According to Panos Panay, founding managing director of BerkleeICE, this convergence of academia and the music industry is unheard of in the media space and "brings together the entire value chain of the industry.” As a result, the initiative is “creating a discourse that, frankly, I’ve never seen in any music industry event, and a lot of participants feel that this is very unique and very different,” said Panay. One of the industry attendees, Christy Crowl, founder and CEO of the nonprofit startup ProMusicDB, said she "was encouraged to see the collective interest in improving the future of music for artists and fans. If I were one of the Berklee ICE fellows, I would be highly excited at the prospect of contributing something into an ecosystem that is so ripe for change."
A New Kind of Consumer
While the point of the OMI is to focus on addressing thorny, hard-to-explain issues within the music industry—including copyright law and the lack of a universally agreed upon method of data collection—event cohosts IDEO framed the kickoff under the banner of the “new fan” to help the fellows keep in mind where the consumer base is and where they want to go.
Grace Nicklin, design lead at IDEO who emceed the event, began the day’s sessions with video clips of young music fans speaking about what was important to them—and the results were thought-provoking to say the least. Some of the video interviewees seemed reticent to even embrace the term “fan” because it suggested too much of a close allegiance with a particular artist, while others self-identified as “superfans.”
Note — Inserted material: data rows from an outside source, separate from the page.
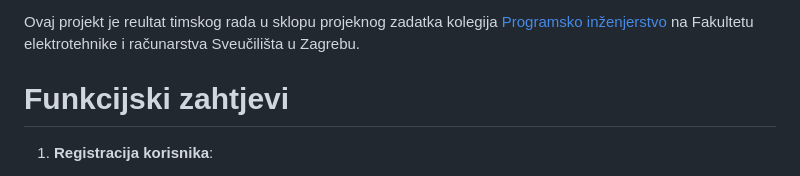
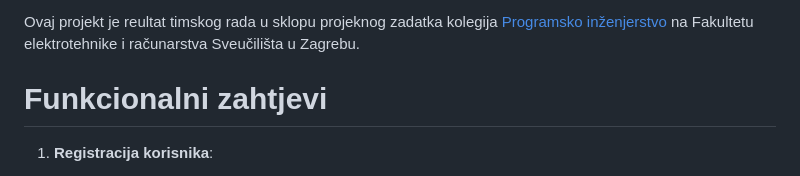
Before and after one commit to marioolcar/BADELPADEL, a Markdown page: README.md, the part around the change. Rendered like a GitHub page.

```diff
--- a/README.md
+++ b/README.md
@@ -4,7 +4,7 @@ Razvoj platforme čiji je cilj rezervacija i plaćanje terena za igranje padela.
 
 Ovaj projekt je reultat timskog rada u sklopu projeknog zadatka kolegija [Programsko inženjerstvo](https://www.fer.unizg.hr/predmet/proinz) na Fakultetu elektrotehnike i računarstva Sveučilišta u Zagrebu.
 
-# Funkcijski zahtjevi
+# Funkcionalni zahtjevi
 
 1. **Registracija korisnika**:
 
```
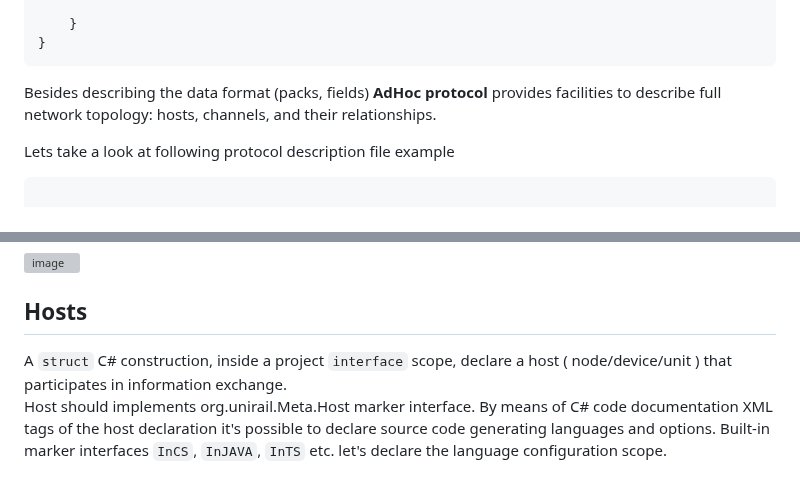
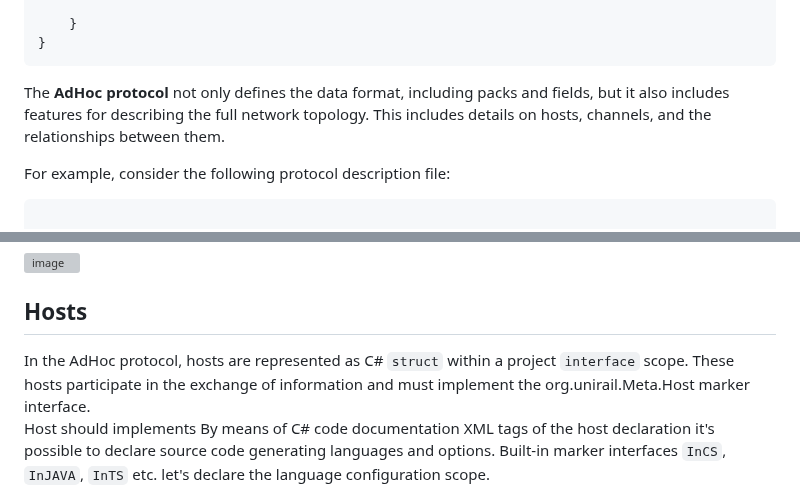
Before and after one commit to AdHoc-Protocol/AdHoc-protocol, a Markdown page: README.md, 2 parts joined by grey strips. Rendered like a GitHub page; folded sections open; grey boxes are pictures that could not be loaded.

Commit message:
Update README.md
230

````diff
--- a/README.md
+++ b/README.md
@@ -167,9 +167,9 @@ namespace com.my.company// You company namespace. Required!
 }
 ```
 
-Besides describing the data format (packs, fields) **AdHoc protocol** provides facilities to describe full network topology: hosts, channels, and their relationships.
+The **AdHoc protocol** not only defines the data format, including packs and fields, but it also includes features for describing the full network topology. This includes details on hosts, channels, and the relationships between them.
 
-Lets take a look at following protocol description file example
+For example, consider the following protocol description file:
 
 ```csharp
 
@@ -227,8 +227,8 @@ If you select a channel you may see what packets are involved exactly and where
 
 ## Hosts
 
-A `struct` C# construction, inside a project `interface` scope, declare a host ( node/device/unit ) that participates in information exchange.
-Host should implements org.unirail.Meta.Host marker interface.
+In the AdHoc protocol, hosts are represented as C# `struct` within a project `interface` scope. These hosts participate in the exchange of information and must implement the org.unirail.Meta.Host marker interface.
+Host should implements
 By means of C# code documentation XML tags [<see cref="member">](https://docs.microsoft.com/en-us/dotnet/csharp/language-reference/xmldoc/recommended-tags#cref-attribute)
 of the host declaration it's possible to declare source code generating languages and options.
 Built-in marker interfaces `InCS`, `InJAVA`, `InTS` etc. let's declare the language configuration scope.
````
Further, while the more passionate fans want to support their favorite artists, it doesn’t mean they’re buying albums, sometimes simply due to the space the music occupies on their data plans. Other times, they claim to support bands by spreading the word to their various networks, or “proselytizing as payment,” as Nicklin later described it. “In their eyes, they’re still doing something that they feel is morally aligned,” she said, and concluded that these responses “produce more questions than answers,” but that this would be nutritive food for thought as the fellows dive into their research.
From the Makers to the Movers and Shakers
On the other end of the chain, the last panel of the morning included a range of professional artists, allowing them to chime in on their impressions of issues such as payment equity and building relationships with their fan base.
“It’s rare that you go to one of these events and you hear from fans, and even rarer to hear from artists,” Panay said, reflecting again on the unique perspective that BerkleeICE is casting on the conversation. “Ironically,” he continued, “they’re the only two actors that matter in this entire game.” It’s this focus that will no doubt continue over the next few weeks as the OMI fellows develop their research into findings and recommendations.